So let’s run through an example of this calculation on a hypothetical brew day.
Our data is as follows (note, with SG we’re only going to use the gravity “points” i.e. SG – 1):
- CV = 1500L
- CG = 1.060 (that’s 60 points)
- TG = 1.056 (that’s 56 points)
Target Volume @ TG = 1500 x 60 / 56 = 1607L
Now, if we’re at the end of the boil, we need to adjust our wort gravity to hit our target spec of 1.056.
By subtracting the current kettle volume, we can determine the amount of liquor required to hit our target OG.
1607L – 1500 = 107L of liquor should be added to the kettle to make the wort 1.056.
Let’s try it again with US Units of Measure such as Plato and Barrels (bbl):
- CV = 12.82 bbl
- CG = 14.7P
- TG = 13.7P

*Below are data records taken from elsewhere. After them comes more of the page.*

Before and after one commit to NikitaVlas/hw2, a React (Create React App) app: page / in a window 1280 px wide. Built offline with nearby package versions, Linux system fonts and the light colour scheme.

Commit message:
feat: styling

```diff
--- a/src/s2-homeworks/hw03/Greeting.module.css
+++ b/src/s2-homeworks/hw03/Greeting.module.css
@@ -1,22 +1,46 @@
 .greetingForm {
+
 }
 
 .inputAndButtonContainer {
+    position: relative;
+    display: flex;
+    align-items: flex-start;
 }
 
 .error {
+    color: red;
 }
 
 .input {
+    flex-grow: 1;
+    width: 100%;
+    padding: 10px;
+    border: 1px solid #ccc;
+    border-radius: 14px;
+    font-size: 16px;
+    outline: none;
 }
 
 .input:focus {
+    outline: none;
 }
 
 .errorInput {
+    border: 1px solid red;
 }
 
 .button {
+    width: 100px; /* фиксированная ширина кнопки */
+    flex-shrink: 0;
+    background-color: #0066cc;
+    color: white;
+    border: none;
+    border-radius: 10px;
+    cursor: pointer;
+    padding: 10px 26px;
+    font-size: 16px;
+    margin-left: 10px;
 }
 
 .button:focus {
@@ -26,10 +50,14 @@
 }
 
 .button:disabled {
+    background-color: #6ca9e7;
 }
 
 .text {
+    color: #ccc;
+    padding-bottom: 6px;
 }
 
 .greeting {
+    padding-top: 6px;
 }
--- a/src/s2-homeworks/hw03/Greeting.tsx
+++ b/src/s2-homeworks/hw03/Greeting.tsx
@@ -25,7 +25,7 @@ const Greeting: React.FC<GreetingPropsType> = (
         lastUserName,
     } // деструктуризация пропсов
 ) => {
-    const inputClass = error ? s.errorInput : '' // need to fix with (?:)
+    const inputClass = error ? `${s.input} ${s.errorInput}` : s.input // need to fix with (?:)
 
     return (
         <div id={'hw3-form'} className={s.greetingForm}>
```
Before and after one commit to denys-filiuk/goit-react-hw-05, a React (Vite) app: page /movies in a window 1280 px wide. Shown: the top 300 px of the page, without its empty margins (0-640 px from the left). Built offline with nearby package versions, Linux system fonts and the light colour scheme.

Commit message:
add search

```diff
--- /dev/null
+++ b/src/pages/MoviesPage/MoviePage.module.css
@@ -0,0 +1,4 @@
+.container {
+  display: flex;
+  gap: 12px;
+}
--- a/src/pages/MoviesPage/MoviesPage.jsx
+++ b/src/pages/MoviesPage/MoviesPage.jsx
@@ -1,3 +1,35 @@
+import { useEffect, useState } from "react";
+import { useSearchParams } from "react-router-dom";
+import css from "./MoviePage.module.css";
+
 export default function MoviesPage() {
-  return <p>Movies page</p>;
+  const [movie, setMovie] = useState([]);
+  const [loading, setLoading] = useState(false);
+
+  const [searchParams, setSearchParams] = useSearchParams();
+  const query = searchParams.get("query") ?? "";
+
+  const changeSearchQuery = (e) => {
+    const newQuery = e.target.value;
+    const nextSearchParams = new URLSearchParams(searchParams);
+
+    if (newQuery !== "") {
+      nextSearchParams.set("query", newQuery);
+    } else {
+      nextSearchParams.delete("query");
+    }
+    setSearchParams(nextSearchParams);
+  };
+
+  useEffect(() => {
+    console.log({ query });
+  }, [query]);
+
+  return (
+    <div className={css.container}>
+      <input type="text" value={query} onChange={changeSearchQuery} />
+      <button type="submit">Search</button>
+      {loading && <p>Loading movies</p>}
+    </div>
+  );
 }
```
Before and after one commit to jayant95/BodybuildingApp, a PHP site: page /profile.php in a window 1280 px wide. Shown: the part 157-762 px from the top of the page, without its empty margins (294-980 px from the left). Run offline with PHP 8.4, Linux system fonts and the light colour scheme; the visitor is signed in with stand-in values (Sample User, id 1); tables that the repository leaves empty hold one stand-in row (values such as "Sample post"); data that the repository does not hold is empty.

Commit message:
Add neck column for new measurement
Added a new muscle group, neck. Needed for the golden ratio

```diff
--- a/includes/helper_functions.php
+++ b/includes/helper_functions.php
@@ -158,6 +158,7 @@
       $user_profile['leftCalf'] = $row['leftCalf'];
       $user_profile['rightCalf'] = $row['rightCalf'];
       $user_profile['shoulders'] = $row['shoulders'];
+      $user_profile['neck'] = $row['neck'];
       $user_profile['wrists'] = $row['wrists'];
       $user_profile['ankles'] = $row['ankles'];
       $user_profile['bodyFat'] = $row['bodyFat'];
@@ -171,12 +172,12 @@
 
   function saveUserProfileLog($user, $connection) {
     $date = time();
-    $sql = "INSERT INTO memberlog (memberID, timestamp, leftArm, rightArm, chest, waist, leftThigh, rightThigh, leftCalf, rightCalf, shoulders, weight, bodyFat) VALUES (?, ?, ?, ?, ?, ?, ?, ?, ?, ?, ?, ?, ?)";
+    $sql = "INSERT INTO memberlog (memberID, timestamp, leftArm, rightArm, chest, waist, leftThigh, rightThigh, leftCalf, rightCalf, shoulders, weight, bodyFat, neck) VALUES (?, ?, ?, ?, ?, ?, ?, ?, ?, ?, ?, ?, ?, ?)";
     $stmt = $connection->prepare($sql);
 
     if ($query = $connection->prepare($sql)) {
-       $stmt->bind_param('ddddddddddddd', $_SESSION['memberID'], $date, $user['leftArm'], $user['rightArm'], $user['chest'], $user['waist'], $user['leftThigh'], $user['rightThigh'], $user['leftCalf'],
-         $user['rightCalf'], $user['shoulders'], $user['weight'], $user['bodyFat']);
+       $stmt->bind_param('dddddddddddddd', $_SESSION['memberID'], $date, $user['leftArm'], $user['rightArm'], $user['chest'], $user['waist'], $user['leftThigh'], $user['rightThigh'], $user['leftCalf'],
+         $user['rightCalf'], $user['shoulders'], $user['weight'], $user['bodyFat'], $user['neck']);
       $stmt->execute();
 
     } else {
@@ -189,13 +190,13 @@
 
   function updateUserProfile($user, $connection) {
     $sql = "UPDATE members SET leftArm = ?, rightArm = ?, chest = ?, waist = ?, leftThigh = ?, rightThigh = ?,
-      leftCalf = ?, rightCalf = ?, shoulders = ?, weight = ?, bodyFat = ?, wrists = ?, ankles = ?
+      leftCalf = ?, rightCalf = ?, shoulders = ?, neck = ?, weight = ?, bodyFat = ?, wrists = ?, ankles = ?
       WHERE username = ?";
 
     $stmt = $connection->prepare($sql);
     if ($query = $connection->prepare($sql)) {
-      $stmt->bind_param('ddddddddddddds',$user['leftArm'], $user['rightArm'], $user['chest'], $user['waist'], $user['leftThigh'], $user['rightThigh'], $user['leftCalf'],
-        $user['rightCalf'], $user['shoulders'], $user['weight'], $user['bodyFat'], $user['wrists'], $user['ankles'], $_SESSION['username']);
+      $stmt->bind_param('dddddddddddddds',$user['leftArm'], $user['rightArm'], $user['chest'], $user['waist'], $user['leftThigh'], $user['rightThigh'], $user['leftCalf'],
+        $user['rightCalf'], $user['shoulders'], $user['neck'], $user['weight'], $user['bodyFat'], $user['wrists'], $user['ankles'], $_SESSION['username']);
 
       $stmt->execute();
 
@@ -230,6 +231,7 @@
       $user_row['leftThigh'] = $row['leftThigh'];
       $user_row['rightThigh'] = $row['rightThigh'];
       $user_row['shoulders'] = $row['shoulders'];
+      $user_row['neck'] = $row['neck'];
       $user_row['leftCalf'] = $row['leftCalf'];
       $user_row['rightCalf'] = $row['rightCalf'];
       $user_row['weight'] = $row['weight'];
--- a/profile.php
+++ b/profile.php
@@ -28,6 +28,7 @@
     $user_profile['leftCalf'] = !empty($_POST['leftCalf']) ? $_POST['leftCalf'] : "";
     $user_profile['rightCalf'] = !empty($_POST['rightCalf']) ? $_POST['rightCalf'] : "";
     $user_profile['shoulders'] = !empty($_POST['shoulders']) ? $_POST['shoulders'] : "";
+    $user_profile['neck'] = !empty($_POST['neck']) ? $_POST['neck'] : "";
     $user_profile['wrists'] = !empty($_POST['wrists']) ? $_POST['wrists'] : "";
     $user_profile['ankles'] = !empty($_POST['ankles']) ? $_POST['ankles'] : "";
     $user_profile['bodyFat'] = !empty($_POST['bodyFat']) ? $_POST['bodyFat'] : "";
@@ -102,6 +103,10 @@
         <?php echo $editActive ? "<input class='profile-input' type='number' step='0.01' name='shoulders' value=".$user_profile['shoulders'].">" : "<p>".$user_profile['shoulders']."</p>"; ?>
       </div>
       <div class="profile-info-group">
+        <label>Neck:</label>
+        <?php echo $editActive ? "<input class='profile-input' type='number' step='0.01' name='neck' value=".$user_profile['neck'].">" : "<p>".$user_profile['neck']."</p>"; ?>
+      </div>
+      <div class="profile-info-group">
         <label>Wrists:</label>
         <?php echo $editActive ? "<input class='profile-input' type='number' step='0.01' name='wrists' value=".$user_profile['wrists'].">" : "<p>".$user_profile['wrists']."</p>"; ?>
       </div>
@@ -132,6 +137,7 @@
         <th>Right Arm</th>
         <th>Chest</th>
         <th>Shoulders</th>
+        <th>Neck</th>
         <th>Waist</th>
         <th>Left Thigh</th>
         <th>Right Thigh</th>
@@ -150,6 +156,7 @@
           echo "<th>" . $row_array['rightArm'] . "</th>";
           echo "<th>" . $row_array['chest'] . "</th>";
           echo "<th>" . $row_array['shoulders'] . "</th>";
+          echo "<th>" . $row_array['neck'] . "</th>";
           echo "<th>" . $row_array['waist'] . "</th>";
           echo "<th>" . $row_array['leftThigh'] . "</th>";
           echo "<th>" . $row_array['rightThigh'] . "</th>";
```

Target Volume @ TG = 12.82 * 14.7 / 13.7 = 13.75bbl
And therefore our dilution volume would be 13.75 bbl – 12.82 bbl = 0.93bbl liquor dilution required to hit target gravity.
As you can see, the numbers for both calculations are identical.
There’s no reason that you shouldn’t be hitting your target OG for your product each and every time.
Personally, during a brew day, I use a refractometer to make this calculation during lautering so I can determine how much run off there is to go.
Making this calculation at the start of the boil is a great way to dial in more accurate hop charges in the kettle to hit target IBU.
Making the calculation at the end of boil helps you to work out how much liquor to dilute with so you hit your target OG.
And remember, it’s more difficult to take water out of wort than it is to put it in.
So it’s a good idea to boil your wort at about 10-20% over target gravity and dilute on every brew so you know you will hit your specified OG every time.
If you’d like your products specified in a way that ensures product quality and consistency each and every time, contact me to discuss your requirements.